By now, just about everyone knows how much energy windows can waste in the winter. Even the best double-glaze units will lose heat about eight times faster than an insulated wall. Fortunately, as the price of energy goes up, more and more solutions to that problem are being developed.

Some of the best ones come in the form of window shades -- not ordinary shades, which save only about 15 percent of your energy, but the new breed of specially made thermal shades, some of which can make your windows just about as energy-conserving as a well-insulated wall. Let's look at the three types I've seen so far.

INSULATING SHADE. The first true thermal shade, this still has the best performance. Independent tests show that it can deliver an R-vale of as much as 17 in conjunction with a double-glazed window -- better resistance to heat loss than the typical stud wall insulated with mineral wool. Early models were built on a standard wooden shade roller, and somewhat clumsy to operate. Now a new model has a bead-chain and sprocket arrangement that makes opening and closing much simpler. This five-layer shade goes for about $3 a square foot, but the installed price will be somewhat higher since the shade requires a special frame to achieve a good seal around the window. For more information write Insulating Shade Co., Inc. Box 282, Branford, Connecticut 06405.

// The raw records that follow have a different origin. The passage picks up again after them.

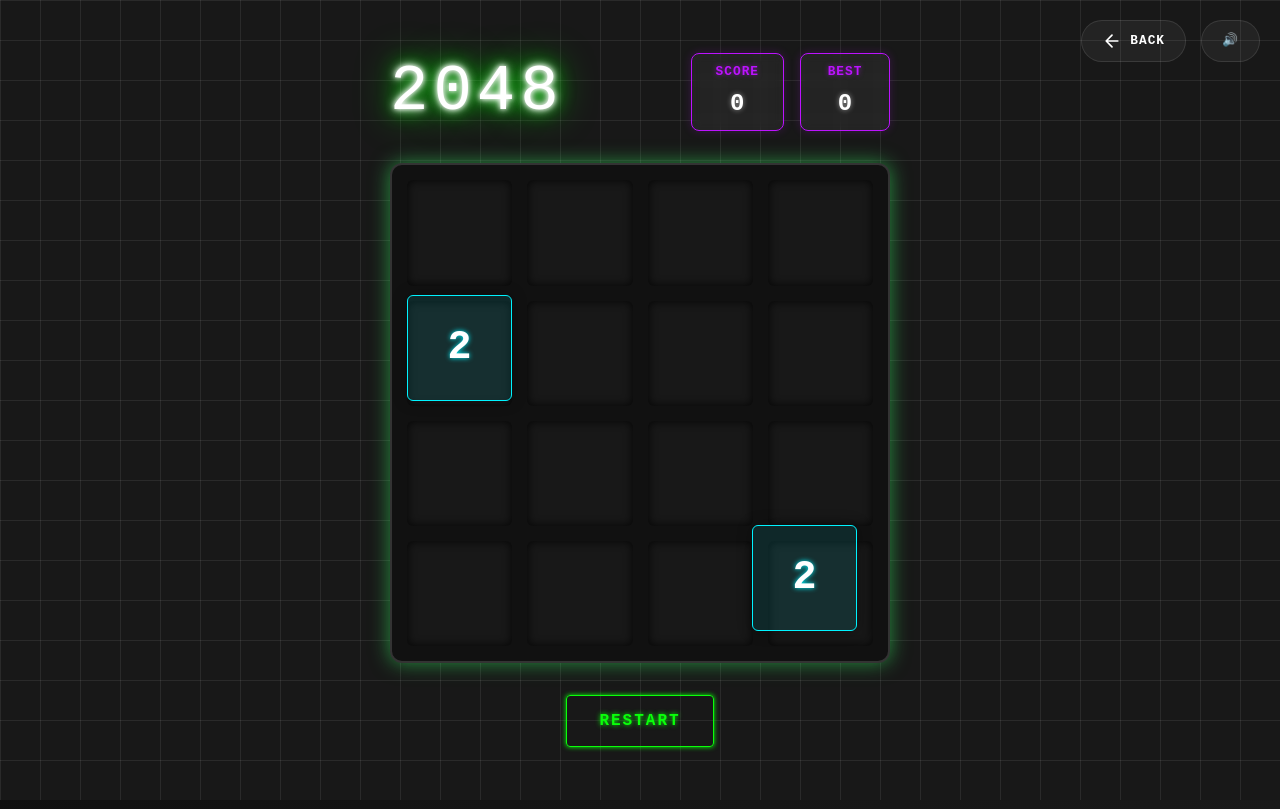
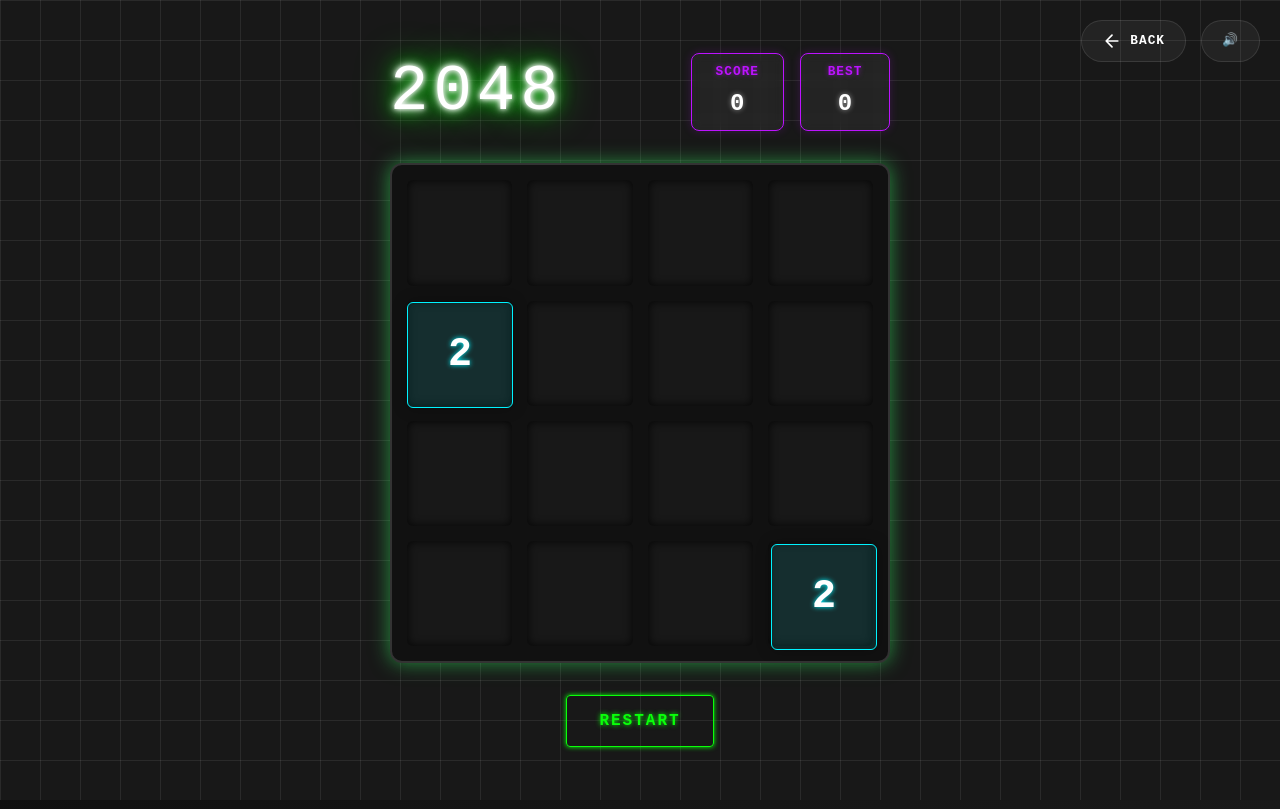
Before and after one commit to ramidarshan07/22_wealthManagement_frontend, a React (Vite) app: page /games/2048 in a window 1280 px wide. Built offline with nearby package versions, Linux system fonts and the light colour scheme; no server answers; sample sign-in values are in the browser's storage.

Commit message:
style bug fix game2048

```diff
--- a/src/components/Game2048.css
+++ b/src/components/Game2048.css
@@ -1,7 +1,7 @@
 :root {
     --g2048-grid-size: 500px;
-    --g2048-tile-size: 100px;
     --g2048-gap-size: 15px;
+    --g2048-tile-size: calc((var(--g2048-grid-size) - (5 * var(--g2048-gap-size))) / 4);
     --g2048-bg-dark: #09090b;
     --g2048-neon-blue: #00f3ff;
     --g2048-neon-pink: #bc13fe;
@@ -162,22 +162,22 @@
     width: 100%;
     height: 100%;
     pointer-events: none;
-    padding: var(--g2048-gap-size);
     box-sizing: border-box;
 }
 
 .game-tile {
     position: absolute;
-    width: calc((100% - (5 * var(--g2048-gap-size))) / 4);
-    height: calc((100% - (5 * var(--g2048-gap-size))) / 4);
+    width: var(--g2048-tile-size);
+    height: var(--g2048-tile-size);
     border-radius: 6px;
     display: flex;
     justify-content: center;
     align-items: center;
     font-size: 2.5rem;
     font-weight: bold;
-    transition: all 0.15s ease-in-out;
-    animation: appear-2048 0.2s ease-in-out;
+    transition: left 0.15s ease-out, top 0.15s ease-out, transform 0.15s ease-out;
+    will-change: left, top, transform;
+    animation: appear-2048 0.2s cubic-bezier(0.175, 0.885, 0.32, 1.275);
     box-shadow: 0 0 15px rgba(0, 0, 0, 0.3);
     text-shadow: 0 0 5px rgba(0, 0, 0, 0.5);
     color: #fff;
@@ -306,7 +306,6 @@
 @media (max-width: 600px) {
     :root {
         --g2048-grid-size: 340px;
-        --g2048-tile-size: 68px;
         --g2048-gap-size: 12px;
     }
 
@@ -351,7 +350,6 @@
 @media (max-width: 400px) {
     :root {
         --g2048-grid-size: 280px;
-        --g2048-tile-size: 55px;
         --g2048-gap-size: 10px;
     }
 
@@ -371,7 +369,7 @@
     left: 0;
     width: 100%;
     height: 100%;
-    background: rgba(0, 0, 0, 0.85);
+    background: rgba(0, 0, 0, 0.932);
     display: flex;
     flex-direction: column;
     justify-content: center;
--- a/src/components/Game2048.jsx
+++ b/src/components/Game2048.jsx
@@ -190,12 +190,8 @@
 
     if (direction === "Up") {
       working = rotate(working);
-      working = rotate(working);
-      working = rotate(working);
     } else if (direction === "Down") {
       working = reverse(working);
-      working = rotate(working);
-      working = rotate(working);
       working = rotate(working);
     } else if (direction === "Right") {
       working = reverse(working);
@@ -294,7 +290,16 @@
     };
     window.addEventListener("keydown", handleKey);
     return () => window.removeEventListener("keydown", handleKey);
-  });
+  }, [
+    grid,
+    isPaused,
+    isGameOver,
+    hasWon,
+    keepPlaying,
+    bestScore,
+    score,
+    soundEnabled,
+  ]);
 
   return (
     <div className="game-2048-wrapper">
```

CURTIN WALL. Here's another multilayer shade with impressive R-values (between nine and 12). This one is fully automatic, raising and lowering itself electrically according to commands from a thermostat that has a reversing switch so you can set it to gain and retain heat during the winter, and exclude solar heat in the summer. Curtin Wall is intended for use on large expanses of glass, such as picture windows and sliding glass doors. Price is about $4.25 per square foot. For more information, write Thermal Technology Corp., Box 130, Snowmass, Colorado 81645.

WINDOW QUILT. This multilayer shade includes fiberfill insulation to achieve an R-value of around five. That's not as high as the other two, but it's more attractive. Price is about $3 a square foot. The manufacturer is Appropriate Technology Corp., Box 975, Brattleboro, Vermont 05301.

NOTE: All these shades require effective air seals around their edges, which calls for special frames. Installation is more than a simple matter of hanging the shades. All three shades qualify as energy-saving devices eligible for income-tax credits. This lets you take 15 percent of the installed cost of the shades off your federal income-tax bill.